Getting him to the car was quite comical and I liken it to taking my first newborn out on a cold winter’s day. “Gotta keep him warm! He will freeze! Protect him! We need more blankets! Is he still breathing? Oh, wait. He’s sweating.”
I left him on a trolley inside the store while the kids and I fetched the car and warmed it up all nice and toasty like. Only then did Mr. Fig leave the building. (In my defense it was 0ºF.) I don’t know much about plants but it seems reasonable that they can suffer frostbite much like a human. That was my thinking anyway. And I wasn’t going to jeopardize the one shot I had at a fig. He survived the car ride and I promptly ran him inside while my kids waited in the car. Figs > kids.
The planter is vintage (I bought it at our house’s estate sale) and I picked up a cheap stand on wheels so I can move Mr. Fig around easily. When it’s spray-painting season, I’ll probably paint the stand. I haven’t actually transplanted him to the pot yet. Waiting for a warm day?
I did some reading up on figs and decided my guy would probably do best in front of the french doors in the kitchen. (Ahem, sneak peek of my workspace. Full reveal coming soon!) He should receive plenty of indirect light from the north-facing doors and skylights. The doors lead to our grilling patio and, seeing as how we haven’t grilled anything for nearly three months and probably won’t for another two, we don’t use them right now. When it’s warmer and we’re no longer using the fireplace, I’d like to roll him over to the TV wall (similar to the location of our Christmas tree) but I think he’d shrivel up over there in the winter with all the dry heat. I have a feeling this guy is going to get moved around a lot. So happy he’s on wheels.

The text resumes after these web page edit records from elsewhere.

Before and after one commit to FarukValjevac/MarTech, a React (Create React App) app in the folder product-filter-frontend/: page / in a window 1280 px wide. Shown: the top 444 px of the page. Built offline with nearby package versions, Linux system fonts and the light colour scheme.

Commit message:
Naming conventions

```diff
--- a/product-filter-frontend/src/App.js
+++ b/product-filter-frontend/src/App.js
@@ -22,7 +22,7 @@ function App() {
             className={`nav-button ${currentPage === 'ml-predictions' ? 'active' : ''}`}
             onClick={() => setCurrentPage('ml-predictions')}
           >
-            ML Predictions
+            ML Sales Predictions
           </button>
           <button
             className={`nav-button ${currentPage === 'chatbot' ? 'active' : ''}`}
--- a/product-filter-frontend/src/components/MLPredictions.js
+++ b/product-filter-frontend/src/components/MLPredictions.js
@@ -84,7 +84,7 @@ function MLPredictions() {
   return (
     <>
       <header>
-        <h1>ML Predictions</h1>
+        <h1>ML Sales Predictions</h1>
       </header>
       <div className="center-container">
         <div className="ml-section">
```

The other evening Steve asked, “So, is this thing staying here?”
This thing, I thought. Hmph. Clearly, he has no idea what high stature the fiddle leaf fig has in the design community. Forgive him. He knows not what he sees.
Me: Why? You planning on doing some grilling tonight?
Steve: Well, no. But I might someday.
Me: I’m going to move him over by the TV when it gets warmer but the fireplace would fry him right now.
Steve: Did you just refer to it as “him”?
So he’s living here for now. So far, so good. These days our house is really dry with the fireplace or furnace running. Before Mr. Fig came to live with us, we were considering the purchase of a humidifier but haven’t acted on the thought yet. I read to water figs thoroughly and allow the soil to dry out in between waterings which has equated to watering every three days over the past week. That will probably vary as the seasons change and it’s going to take some effort and attention on my part but I’m fully committed at this point.
I’ll let you know how it goes. In the meantime, I’ll take any advice or tips you have to offer. I’ve heard occasional showers (in the bathroom) can do wonders for figs. I might be the weird mom throwing her kids in the shower with a tree.
images: Dana Miller for House*Tweaking